Revision comparison data:
════
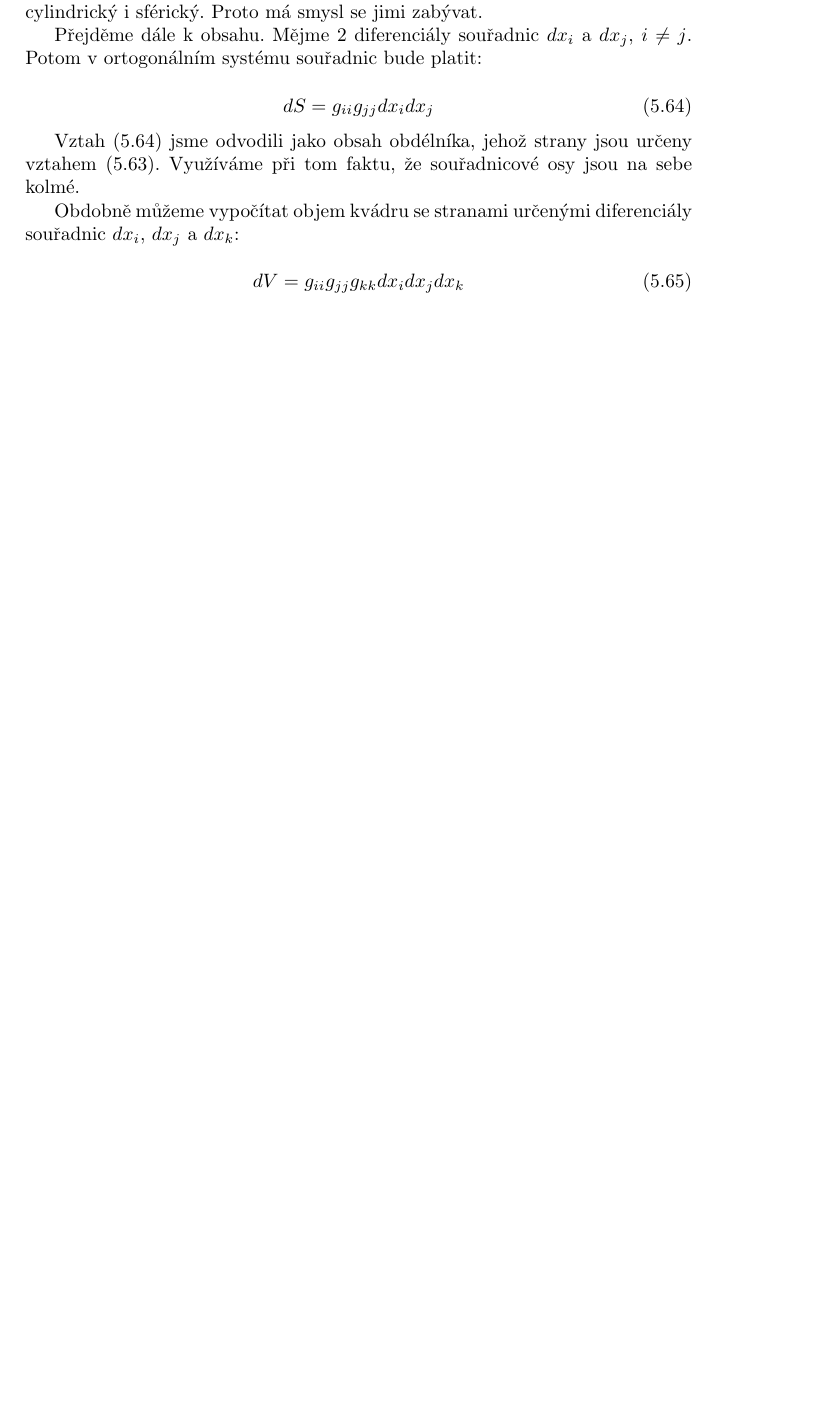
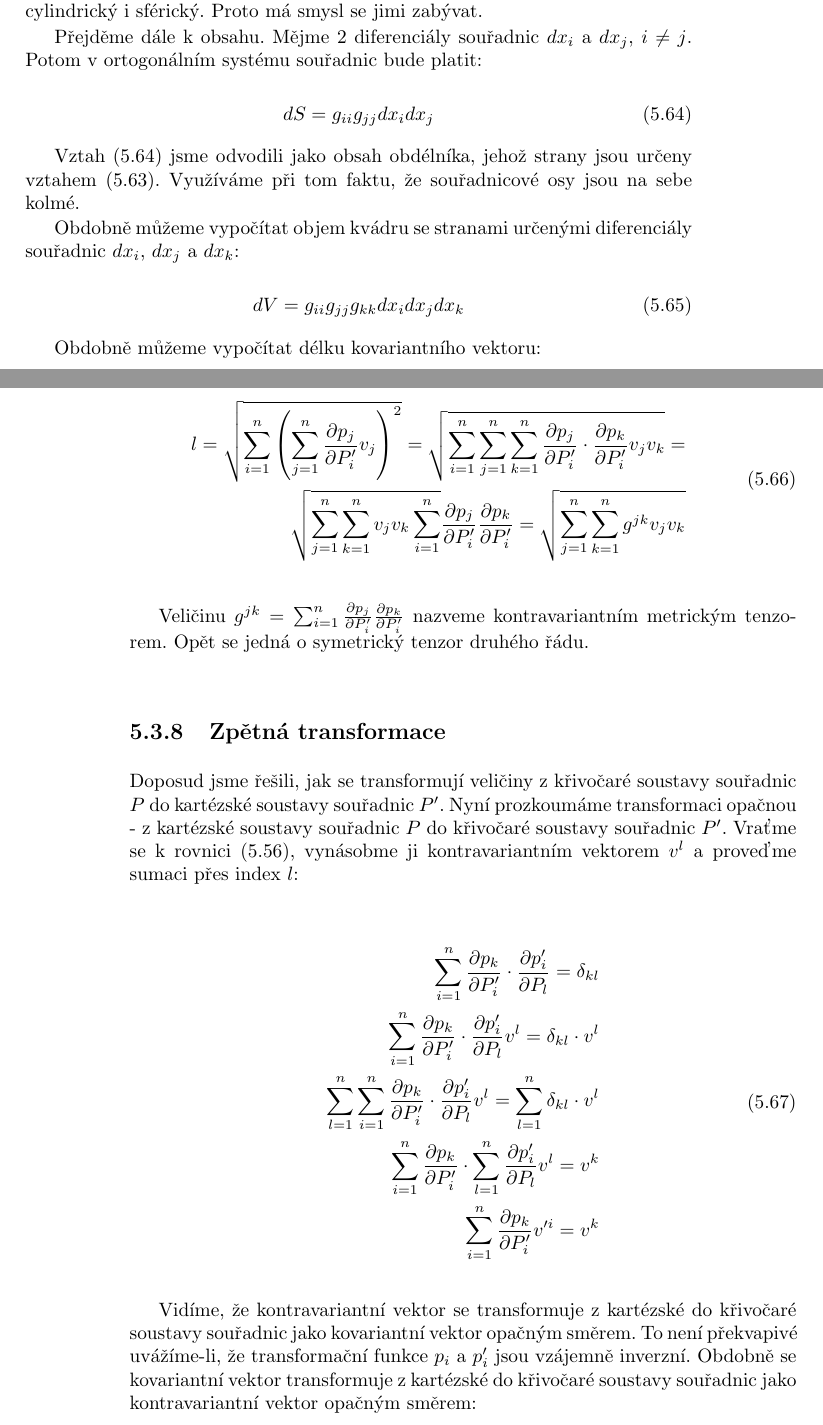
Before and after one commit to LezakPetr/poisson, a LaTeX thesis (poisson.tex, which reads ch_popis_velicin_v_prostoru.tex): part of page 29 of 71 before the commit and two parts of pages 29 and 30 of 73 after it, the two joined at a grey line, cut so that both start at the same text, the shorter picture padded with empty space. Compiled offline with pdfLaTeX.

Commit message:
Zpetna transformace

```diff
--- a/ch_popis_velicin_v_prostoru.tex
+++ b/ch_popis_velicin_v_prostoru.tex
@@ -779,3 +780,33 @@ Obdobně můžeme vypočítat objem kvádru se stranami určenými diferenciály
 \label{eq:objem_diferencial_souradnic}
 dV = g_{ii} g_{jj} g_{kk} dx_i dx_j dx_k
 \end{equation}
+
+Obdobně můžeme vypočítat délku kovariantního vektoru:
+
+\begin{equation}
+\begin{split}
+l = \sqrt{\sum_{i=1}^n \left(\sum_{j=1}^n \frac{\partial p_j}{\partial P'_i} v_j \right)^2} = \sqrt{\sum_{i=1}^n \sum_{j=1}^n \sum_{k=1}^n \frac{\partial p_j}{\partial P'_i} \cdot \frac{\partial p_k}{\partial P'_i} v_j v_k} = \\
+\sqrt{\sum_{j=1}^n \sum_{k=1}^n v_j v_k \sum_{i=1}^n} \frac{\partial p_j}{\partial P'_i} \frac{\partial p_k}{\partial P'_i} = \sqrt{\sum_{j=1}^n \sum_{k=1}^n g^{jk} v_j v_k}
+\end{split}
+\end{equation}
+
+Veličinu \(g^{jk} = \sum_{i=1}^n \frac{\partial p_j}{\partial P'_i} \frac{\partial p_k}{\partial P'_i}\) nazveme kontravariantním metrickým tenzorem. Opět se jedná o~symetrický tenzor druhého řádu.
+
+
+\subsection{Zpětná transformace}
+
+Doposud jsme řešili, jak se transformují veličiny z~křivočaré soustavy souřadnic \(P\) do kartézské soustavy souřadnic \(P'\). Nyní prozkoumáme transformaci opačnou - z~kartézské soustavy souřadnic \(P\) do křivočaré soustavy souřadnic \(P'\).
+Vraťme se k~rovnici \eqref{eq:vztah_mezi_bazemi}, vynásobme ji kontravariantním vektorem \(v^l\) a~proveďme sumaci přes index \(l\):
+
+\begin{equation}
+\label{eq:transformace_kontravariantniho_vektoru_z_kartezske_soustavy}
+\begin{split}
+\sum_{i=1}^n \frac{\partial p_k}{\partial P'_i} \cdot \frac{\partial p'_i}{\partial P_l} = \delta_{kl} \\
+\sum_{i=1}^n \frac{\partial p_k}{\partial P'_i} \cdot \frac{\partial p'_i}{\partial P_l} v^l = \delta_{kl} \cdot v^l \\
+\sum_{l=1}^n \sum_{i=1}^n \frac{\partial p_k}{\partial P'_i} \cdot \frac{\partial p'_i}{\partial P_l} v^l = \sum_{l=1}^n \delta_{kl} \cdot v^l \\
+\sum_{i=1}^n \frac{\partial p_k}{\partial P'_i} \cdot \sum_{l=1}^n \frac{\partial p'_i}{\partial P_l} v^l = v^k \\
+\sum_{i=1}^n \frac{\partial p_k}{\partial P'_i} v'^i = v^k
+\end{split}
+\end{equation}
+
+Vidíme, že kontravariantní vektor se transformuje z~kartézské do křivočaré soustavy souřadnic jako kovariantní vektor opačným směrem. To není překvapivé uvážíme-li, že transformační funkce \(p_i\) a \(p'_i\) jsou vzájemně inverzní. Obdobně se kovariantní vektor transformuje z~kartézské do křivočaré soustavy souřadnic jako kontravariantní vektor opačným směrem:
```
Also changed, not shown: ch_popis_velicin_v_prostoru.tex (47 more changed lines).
════
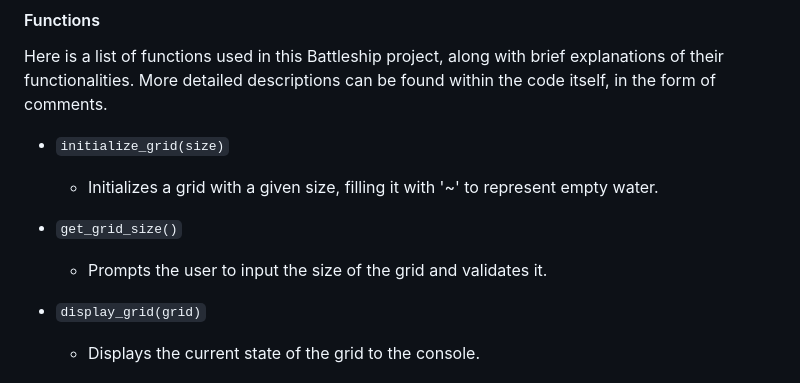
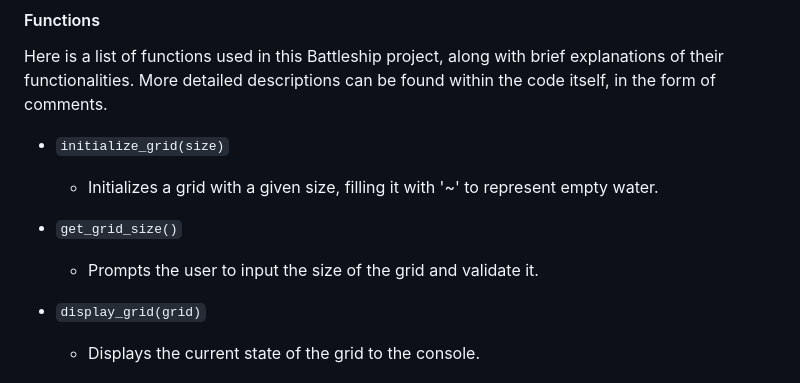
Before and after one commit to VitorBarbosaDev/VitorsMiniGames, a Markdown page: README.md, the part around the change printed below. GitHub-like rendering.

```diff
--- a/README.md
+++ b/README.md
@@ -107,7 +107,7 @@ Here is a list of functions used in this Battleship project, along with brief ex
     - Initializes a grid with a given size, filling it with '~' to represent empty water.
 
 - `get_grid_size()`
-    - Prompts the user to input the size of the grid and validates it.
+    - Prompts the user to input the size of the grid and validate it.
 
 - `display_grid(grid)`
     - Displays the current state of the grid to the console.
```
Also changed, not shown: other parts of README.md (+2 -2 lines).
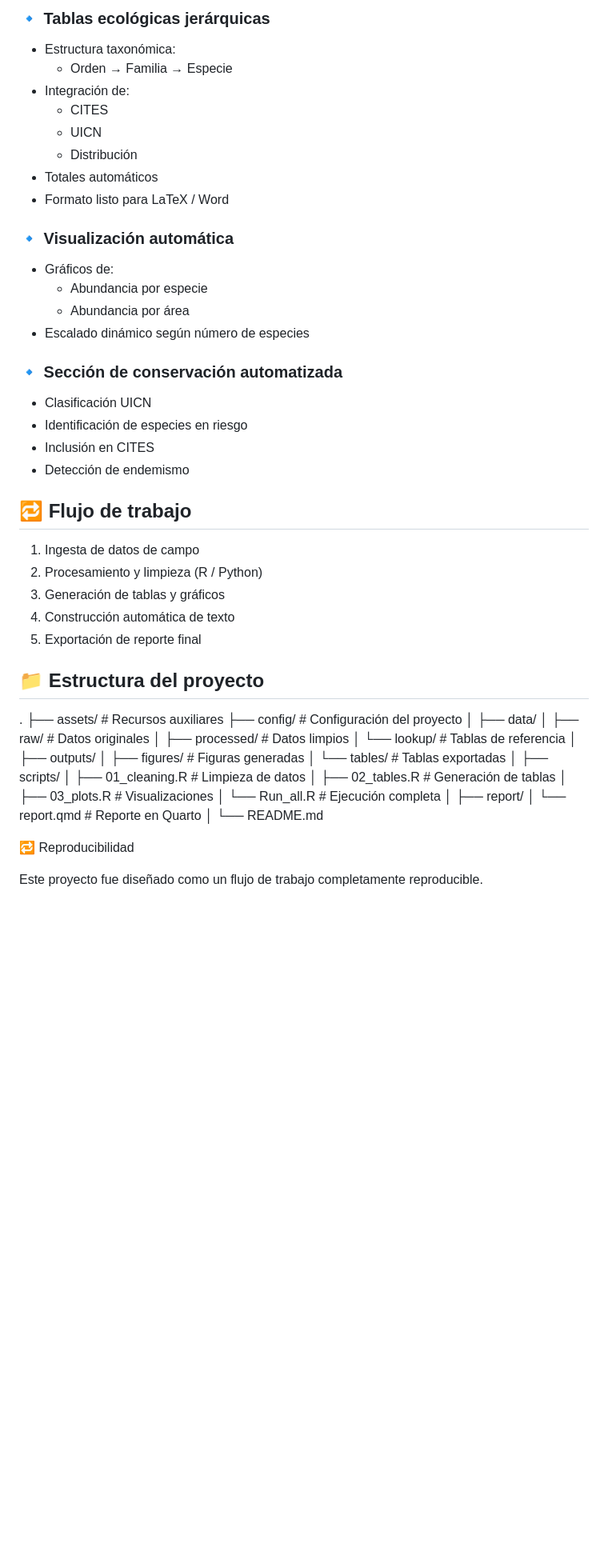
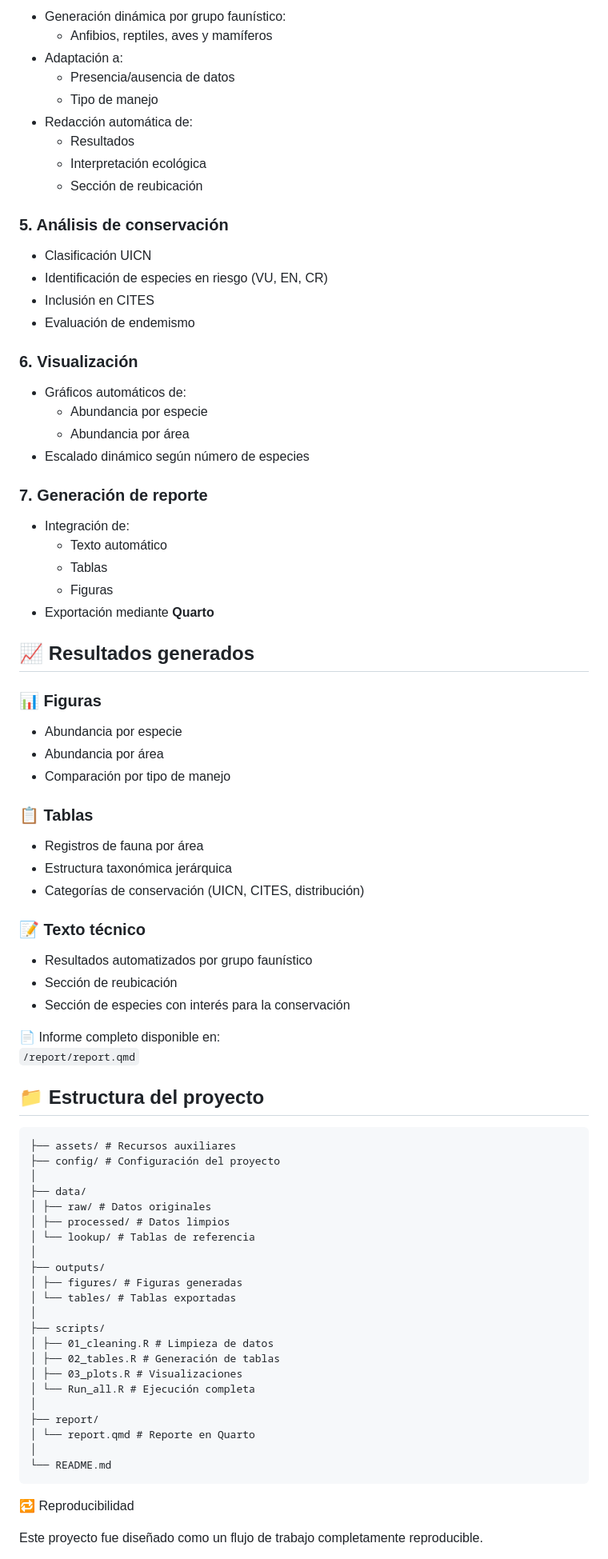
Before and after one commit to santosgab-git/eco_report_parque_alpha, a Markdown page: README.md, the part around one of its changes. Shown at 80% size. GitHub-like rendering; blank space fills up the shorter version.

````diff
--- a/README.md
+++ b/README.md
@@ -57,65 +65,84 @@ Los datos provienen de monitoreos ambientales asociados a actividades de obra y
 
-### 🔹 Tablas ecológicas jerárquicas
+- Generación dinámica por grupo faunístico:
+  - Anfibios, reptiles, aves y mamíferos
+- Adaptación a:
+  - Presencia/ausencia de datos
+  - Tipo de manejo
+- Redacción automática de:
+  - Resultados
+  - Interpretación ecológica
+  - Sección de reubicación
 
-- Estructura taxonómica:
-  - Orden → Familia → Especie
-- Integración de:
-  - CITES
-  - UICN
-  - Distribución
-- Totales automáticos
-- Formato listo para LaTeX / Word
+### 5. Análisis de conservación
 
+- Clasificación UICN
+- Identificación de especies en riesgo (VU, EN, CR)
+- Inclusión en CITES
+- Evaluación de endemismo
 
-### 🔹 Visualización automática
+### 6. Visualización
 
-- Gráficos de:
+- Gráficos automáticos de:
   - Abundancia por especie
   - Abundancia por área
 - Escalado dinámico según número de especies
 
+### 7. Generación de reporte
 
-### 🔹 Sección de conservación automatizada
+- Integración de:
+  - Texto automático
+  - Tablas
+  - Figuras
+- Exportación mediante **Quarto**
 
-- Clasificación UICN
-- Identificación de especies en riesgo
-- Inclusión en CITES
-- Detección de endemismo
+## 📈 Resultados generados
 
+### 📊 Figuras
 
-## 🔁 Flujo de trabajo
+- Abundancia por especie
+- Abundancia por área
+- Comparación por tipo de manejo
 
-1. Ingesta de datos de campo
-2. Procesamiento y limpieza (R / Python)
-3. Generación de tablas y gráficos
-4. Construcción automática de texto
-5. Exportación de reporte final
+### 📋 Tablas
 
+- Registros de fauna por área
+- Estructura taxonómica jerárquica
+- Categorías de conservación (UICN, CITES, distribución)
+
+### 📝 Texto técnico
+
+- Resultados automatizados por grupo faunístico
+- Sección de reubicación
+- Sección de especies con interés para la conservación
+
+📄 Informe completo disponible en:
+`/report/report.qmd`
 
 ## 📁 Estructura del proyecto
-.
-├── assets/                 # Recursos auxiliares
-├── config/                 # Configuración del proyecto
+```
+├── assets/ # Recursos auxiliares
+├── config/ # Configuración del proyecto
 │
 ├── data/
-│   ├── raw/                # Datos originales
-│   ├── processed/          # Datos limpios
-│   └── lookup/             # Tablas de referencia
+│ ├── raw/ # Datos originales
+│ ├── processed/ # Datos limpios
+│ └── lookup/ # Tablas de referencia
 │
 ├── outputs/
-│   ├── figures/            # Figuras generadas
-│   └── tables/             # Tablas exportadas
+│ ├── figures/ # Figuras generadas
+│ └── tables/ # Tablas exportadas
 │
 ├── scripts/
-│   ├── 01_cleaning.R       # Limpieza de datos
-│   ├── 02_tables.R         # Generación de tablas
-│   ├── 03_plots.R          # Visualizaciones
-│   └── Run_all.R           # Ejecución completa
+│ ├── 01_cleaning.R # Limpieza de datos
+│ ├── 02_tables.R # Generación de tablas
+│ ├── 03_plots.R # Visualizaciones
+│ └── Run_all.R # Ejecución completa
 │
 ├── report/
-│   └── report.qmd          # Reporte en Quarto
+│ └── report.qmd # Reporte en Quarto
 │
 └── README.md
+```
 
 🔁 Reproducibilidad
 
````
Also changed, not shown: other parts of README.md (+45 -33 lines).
════
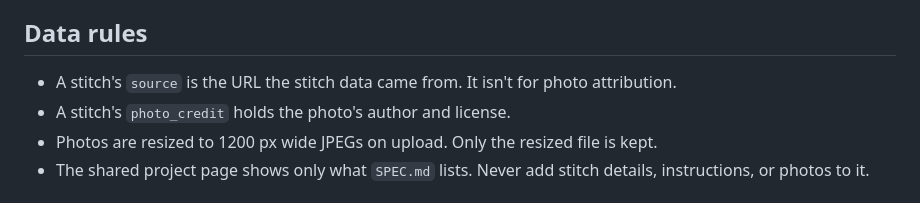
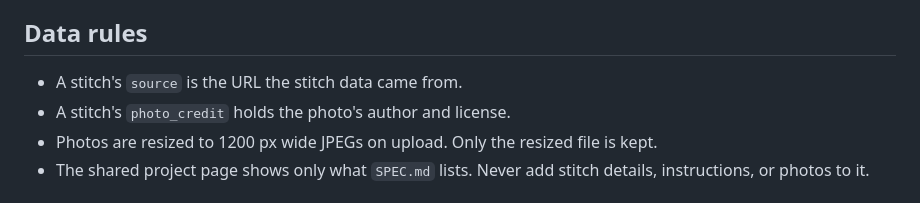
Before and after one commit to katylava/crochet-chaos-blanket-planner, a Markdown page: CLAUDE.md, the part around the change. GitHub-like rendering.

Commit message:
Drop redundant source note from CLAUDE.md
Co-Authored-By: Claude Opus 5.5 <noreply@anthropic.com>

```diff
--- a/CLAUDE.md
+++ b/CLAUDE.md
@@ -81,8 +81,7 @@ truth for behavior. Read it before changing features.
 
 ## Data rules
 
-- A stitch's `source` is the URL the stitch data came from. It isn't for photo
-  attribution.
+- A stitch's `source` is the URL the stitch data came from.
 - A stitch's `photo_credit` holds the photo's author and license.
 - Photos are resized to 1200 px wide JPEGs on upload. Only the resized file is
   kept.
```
════
Work item :: Reproduce each line from the records that contains the word "Sección".

Task output ::
+  - Sección de reubicación
-### 🔹 Sección de conservación automatizada
+- Sección de reubicación
+- Sección de especies con interés para la conservación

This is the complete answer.